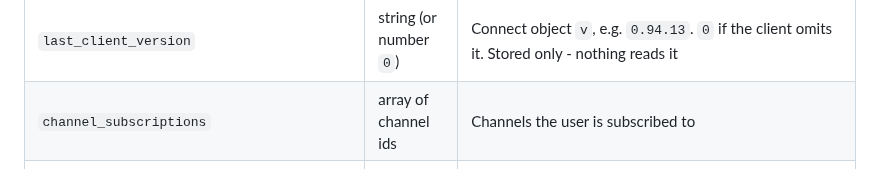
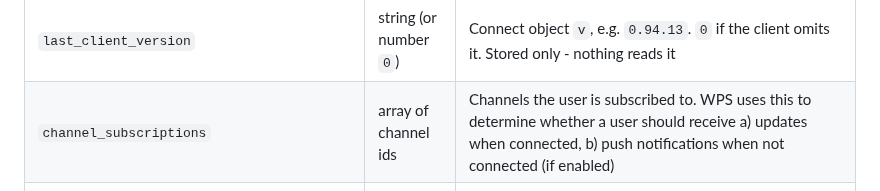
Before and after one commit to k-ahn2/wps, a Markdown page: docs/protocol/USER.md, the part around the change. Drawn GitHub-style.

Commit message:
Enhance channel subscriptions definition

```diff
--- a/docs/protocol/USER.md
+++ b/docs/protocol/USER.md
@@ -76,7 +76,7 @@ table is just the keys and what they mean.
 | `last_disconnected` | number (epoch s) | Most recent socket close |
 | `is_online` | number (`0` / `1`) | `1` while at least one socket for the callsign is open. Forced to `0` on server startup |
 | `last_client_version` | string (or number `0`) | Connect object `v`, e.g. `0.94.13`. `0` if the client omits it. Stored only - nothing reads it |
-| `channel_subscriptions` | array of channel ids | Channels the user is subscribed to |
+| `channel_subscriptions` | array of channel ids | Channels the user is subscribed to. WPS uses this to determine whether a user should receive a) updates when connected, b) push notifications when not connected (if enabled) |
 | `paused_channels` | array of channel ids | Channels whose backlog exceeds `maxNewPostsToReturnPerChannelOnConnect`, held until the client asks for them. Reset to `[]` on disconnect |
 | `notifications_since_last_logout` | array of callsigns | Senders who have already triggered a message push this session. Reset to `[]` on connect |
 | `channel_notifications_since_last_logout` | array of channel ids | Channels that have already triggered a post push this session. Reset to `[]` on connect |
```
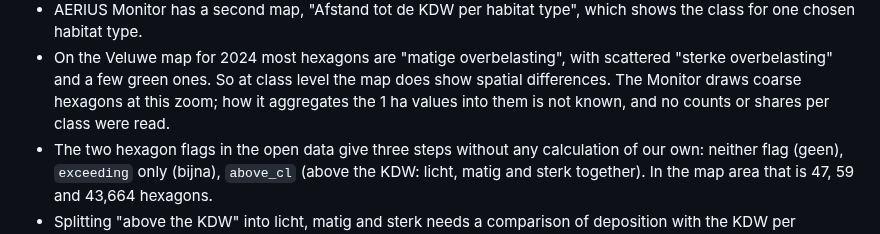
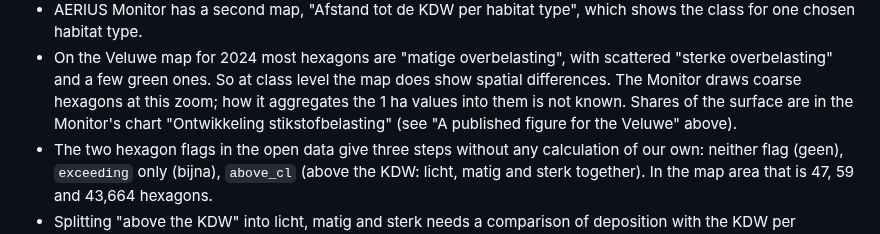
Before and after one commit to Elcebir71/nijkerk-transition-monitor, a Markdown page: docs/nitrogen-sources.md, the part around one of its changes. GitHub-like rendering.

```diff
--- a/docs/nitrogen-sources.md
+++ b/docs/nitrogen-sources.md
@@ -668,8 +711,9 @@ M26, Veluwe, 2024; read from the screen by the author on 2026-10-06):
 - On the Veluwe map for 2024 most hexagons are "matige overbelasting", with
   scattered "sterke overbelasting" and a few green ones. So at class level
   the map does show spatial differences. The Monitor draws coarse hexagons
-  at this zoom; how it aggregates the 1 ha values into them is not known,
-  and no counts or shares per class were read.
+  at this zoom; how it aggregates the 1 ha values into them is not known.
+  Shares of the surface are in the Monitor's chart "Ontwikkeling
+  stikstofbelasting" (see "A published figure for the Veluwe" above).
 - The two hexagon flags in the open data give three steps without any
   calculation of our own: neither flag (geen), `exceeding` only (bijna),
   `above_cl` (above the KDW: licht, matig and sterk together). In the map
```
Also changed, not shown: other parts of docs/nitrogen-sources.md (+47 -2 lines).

┄┄┄┄┄┄┄┄┄┄

EXERCISE BRIEF =>
Please retype every record exactly, leaving the pictures out.

WRITTEN RESPONSE =>
Before and after one commit to k-ahn2/wps, a Markdown page: docs/protocol/USER.md, the part around the change. Drawn GitHub-style.

Commit message:
Enhance channel subscriptions definition

```diff
--- a/docs/protocol/USER.md
+++ b/docs/protocol/USER.md
@@ -76,7 +76,7 @@ table is just the keys and what they mean.
 | `last_disconnected` | number (epoch s) | Most recent socket close |
 | `is_online` | number (`0` / `1`) | `1` while at least one socket for the callsign is open. Forced to `0` on server startup |
 | `last_client_version` | string (or number `0`) | Connect object `v`, e.g. `0.94.13`. `0` if the client omits it. Stored only - nothing reads it |
-| `channel_subscriptions` | array of channel ids | Channels the user is subscribed to |
+| `channel_subscriptions` | array of channel ids | Channels the user is subscribed to. WPS uses this to determine whether a user should receive a) updates when connected, b) push notifications when not connected (if enabled) |
 | `paused_channels` | array of channel ids | Channels whose backlog exceeds `maxNewPostsToReturnPerChannelOnConnect`, held until the client asks for them. Reset to `[]` on disconnect |
 | `notifications_since_last_logout` | array of callsigns | Senders who have already triggered a message push this session. Reset to `[]` on connect |
 | `channel_notifications_since_last_logout` | array of channel ids | Channels that have already triggered a post push this session. Reset to `[]` on connect |
```
Before and after one commit to Elcebir71/nijkerk-transition-monitor, a Markdown page: docs/nitrogen-sources.md, the part around one of its changes. GitHub-like rendering.

```diff
--- a/docs/nitrogen-sources.md
+++ b/docs/nitrogen-sources.md
@@ -668,8 +711,9 @@ M26, Veluwe, 2024; read from the screen by the author on 2026-10-06):
 - On the Veluwe map for 2024 most hexagons are "matige overbelasting", with
   scattered "sterke overbelasting" and a few green ones. So at class level
   the map does show spatial differences. The Monitor draws coarse hexagons
-  at this zoom; how it aggregates the 1 ha values into them is not known,
-  and no counts or shares per class were read.
+  at this zoom; how it aggregates the 1 ha values into them is not known.
+  Shares of the surface are in the Monitor's chart "Ontwikkeling
+  stikstofbelasting" (see "A published figure for the Veluwe" above).
 - The two hexagon flags in the open data give three steps without any
   calculation of our own: neither flag (geen), `exceeding` only (bijna),
   `above_cl` (above the KDW: licht, matig and sterk together). In the map
```
Also changed, not shown: other parts of docs/nitrogen-sources.md (+47 -2 lines).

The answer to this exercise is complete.